RALEIGH, N.C. — In the wee hours last Friday morning, lawmakers approved a surprise measure as they were leaving town to give House Speaker Thom Tillis and Senate President Pro Tem Phil Berger the same authority as the attorney general to speak for the state in court.

"The Speaker of the House of Representatives and the President Pro Tempore of the Senate, as agents of the State, shall jointly have standing to intervene on behalf of the General Assembly as a party in any judicial proceeding challenging a North Carolina statute or provision of the North Carolina Constitution," reads the provision that was tacked onto an unrelated bill.

Critics of the move say it violates separation of powers between the different branches of government.

"Standing is something that's traditionally decided and granted by the courts. So, it really is unprecedented for lawmakers to simply give themselves standing," said Chris Brook, legal director for the ACLU in North Carolina, which is suing the state over its same-sex marriage ban.

Rep Paul Stam, R-Wake, said he pushed the measure through because Attorney General Roy Cooper, a Democrat, doesn't see eye-to-eye with Republican lawmakers. Cooper has publicly criticized North Carolina's ban on gay marriage, as well as regulations on voting and abortion that were passed this session.

"I just wonder if he's able to set his political opinions aside and look at the words on the page," Stam said Tuesday.

Earlier this month, attorneys general in Pennsylvania and New Mexico said they would not defend their states' same-sex marriage bans.

"If your lawyer won't defend you, for example, on voter rights, you need to be able to defend yourself," Stam said.

Cooper said North Carolina law doesn't allow him to choose not to defend a law, even if he doesn't agree with it.

"It's the job of the attorney general to defend the state, particularly when the state's laws are constitutionally challenged," he said.

The legislation is unnecessary and could make litigation more expensive, Cooper said, adding that it's still up to the judge in any particular case to decide who can speak for the state.

"It provides some opportunity for there to be some inconsistency and confusion in the representation of the state," he said.

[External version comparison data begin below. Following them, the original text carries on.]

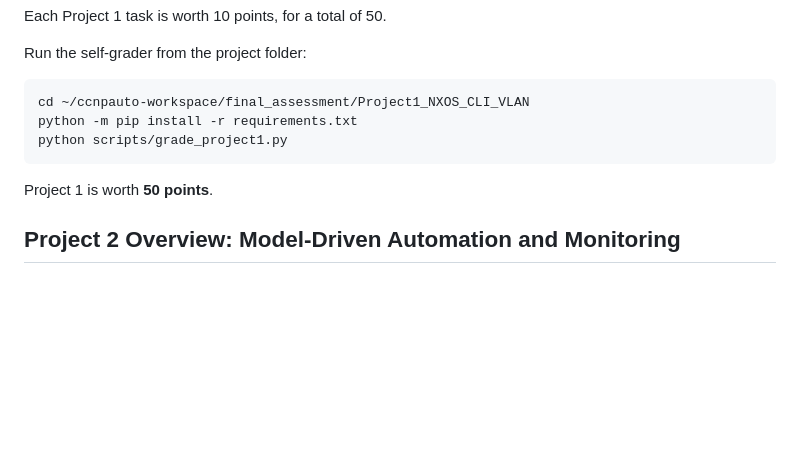
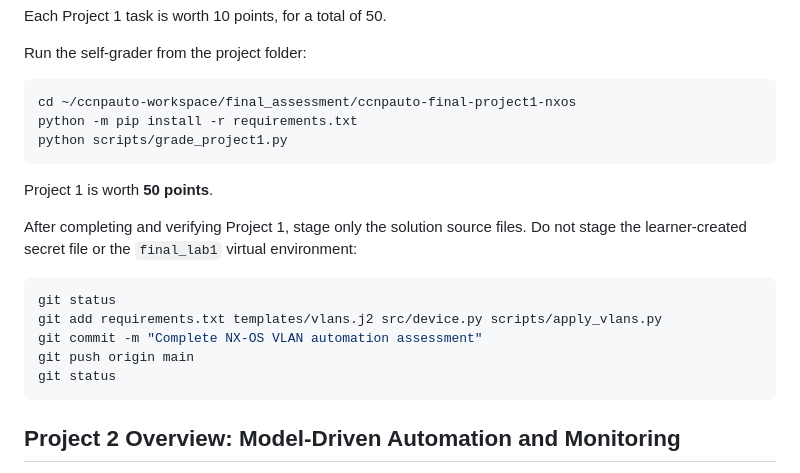
Before and after one commit to tanthanh85/CCNPAUTO_FINAL_LAB, a Markdown page: README.md, the part around one of its changes. Drawn GitHub-style; blank space fills up the shorter version.

````diff
--- a/README.md
+++ b/README.md
@@ -109,12 +188,24 @@ Each Project 1 task is worth 10 points, for a total of 50.
 Run the self-grader from the project folder:
 
 ```bash
-cd ~/ccnpauto-workspace/final_assessment/Project1_NXOS_CLI_VLAN
+cd ~/ccnpauto-workspace/final_assessment/ccnpauto-final-project1-nxos
 python -m pip install -r requirements.txt
 python scripts/grade_project1.py
 ```
 
 Project 1 is worth **50 points**.
+
+After completing and verifying Project 1, stage only the solution source files.
+Do not stage the learner-created secret file or the `final_lab1` virtual
+environment:
+
+```bash
+git status
+git add requirements.txt templates/vlans.j2 src/device.py scripts/apply_vlans.py
+git commit -m "Complete NX-OS VLAN automation assessment"
+git push origin main
+git status
+```
 
 ## Project 2 Overview: Model-Driven Automation and Monitoring
 
````
Also changed, not shown: other parts of README.md (+98 -6 lines), Project1_NXOS_CLI_VLAN/Project1.md (+29 -0 lines), Project2_IOSXE_MODEL_DRIVEN/Project2.md (+30 -0 lines).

Gov. Pat McCrory hasn't said whether he'll sign the bill. Only two other states have similar laws: Wyoming and Oklahoma.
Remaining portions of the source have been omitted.